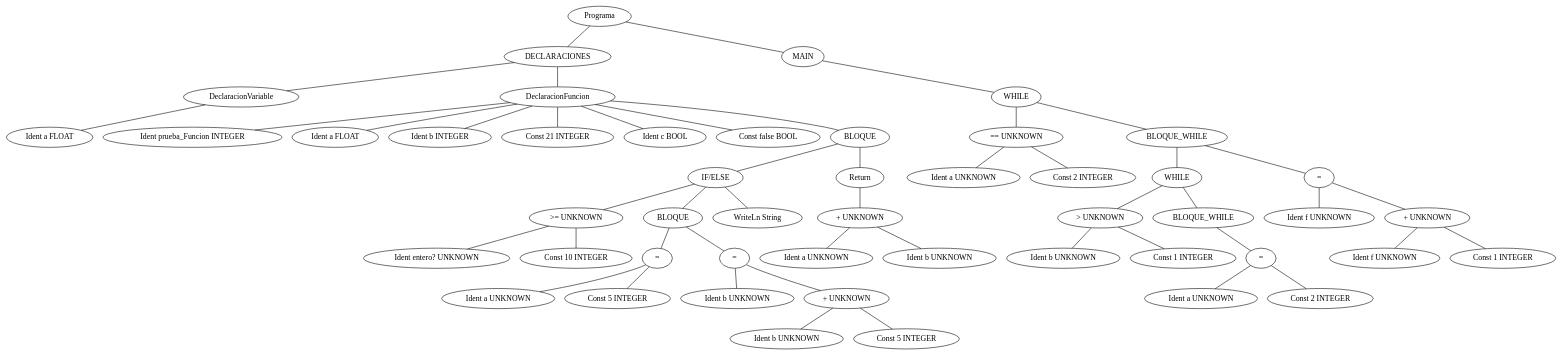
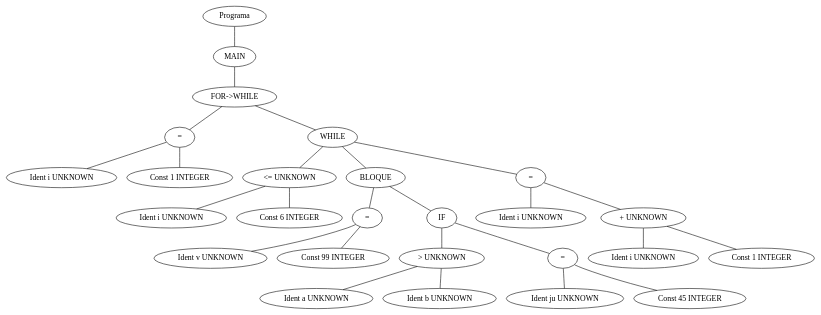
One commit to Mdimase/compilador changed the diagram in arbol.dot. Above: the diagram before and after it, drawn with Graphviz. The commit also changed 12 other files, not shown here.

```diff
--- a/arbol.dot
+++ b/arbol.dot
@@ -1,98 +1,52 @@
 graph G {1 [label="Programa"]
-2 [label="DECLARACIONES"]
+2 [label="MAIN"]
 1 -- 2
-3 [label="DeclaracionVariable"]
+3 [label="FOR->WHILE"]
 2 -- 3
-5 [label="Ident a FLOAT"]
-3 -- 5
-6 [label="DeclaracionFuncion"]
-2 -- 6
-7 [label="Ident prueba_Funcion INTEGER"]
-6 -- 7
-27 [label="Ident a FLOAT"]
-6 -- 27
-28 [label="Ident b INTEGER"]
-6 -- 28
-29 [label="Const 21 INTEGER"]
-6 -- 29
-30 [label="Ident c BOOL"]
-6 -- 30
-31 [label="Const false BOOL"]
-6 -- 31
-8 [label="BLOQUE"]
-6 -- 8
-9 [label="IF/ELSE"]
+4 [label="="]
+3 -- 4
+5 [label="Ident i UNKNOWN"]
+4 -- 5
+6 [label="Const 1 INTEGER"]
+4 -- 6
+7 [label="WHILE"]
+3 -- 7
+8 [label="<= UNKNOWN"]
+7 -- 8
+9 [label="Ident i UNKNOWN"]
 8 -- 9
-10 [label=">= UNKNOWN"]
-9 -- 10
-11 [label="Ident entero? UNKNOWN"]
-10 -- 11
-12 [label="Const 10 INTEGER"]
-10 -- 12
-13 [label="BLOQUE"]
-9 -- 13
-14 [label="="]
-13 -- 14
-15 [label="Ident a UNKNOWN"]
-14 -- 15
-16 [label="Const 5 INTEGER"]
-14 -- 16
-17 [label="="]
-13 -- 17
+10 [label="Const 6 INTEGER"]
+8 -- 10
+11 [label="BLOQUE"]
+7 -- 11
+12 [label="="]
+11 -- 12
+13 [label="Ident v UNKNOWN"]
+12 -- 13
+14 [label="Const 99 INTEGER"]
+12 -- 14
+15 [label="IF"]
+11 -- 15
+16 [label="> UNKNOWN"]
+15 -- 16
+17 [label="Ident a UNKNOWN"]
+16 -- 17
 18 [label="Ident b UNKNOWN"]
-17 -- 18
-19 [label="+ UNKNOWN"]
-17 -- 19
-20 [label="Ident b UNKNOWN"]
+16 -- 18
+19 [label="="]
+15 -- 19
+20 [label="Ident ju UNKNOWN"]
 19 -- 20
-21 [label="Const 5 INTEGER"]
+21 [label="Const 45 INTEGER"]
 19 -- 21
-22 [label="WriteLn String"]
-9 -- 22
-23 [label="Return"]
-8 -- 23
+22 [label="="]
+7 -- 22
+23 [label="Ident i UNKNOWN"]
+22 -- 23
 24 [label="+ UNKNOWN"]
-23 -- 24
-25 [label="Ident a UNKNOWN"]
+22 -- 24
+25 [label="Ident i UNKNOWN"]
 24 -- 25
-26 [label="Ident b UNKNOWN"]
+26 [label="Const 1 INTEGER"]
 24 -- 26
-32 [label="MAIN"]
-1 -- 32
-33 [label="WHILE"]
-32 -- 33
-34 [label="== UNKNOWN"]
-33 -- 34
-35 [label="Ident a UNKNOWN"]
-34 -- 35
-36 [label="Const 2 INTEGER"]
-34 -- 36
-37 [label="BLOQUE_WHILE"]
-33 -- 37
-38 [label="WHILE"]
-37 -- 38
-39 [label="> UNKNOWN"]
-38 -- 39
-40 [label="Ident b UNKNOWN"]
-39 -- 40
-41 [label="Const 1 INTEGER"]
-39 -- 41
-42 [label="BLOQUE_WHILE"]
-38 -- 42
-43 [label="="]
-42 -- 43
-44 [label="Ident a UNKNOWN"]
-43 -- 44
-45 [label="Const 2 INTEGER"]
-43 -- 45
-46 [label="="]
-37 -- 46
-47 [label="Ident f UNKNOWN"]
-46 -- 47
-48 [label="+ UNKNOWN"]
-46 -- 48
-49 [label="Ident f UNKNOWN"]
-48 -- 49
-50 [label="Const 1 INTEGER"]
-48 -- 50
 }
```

= = =

* _Description of the task_
For every line above that includes the word "arbol", return the line.

* _Expected answer_
One commit to Mdimase/compilador changed the diagram in arbol.dot. Above: the diagram before and after it, drawn with Graphviz. The commit also changed 12 other files, not shown here.
--- a/arbol.dot
+++ b/arbol.dot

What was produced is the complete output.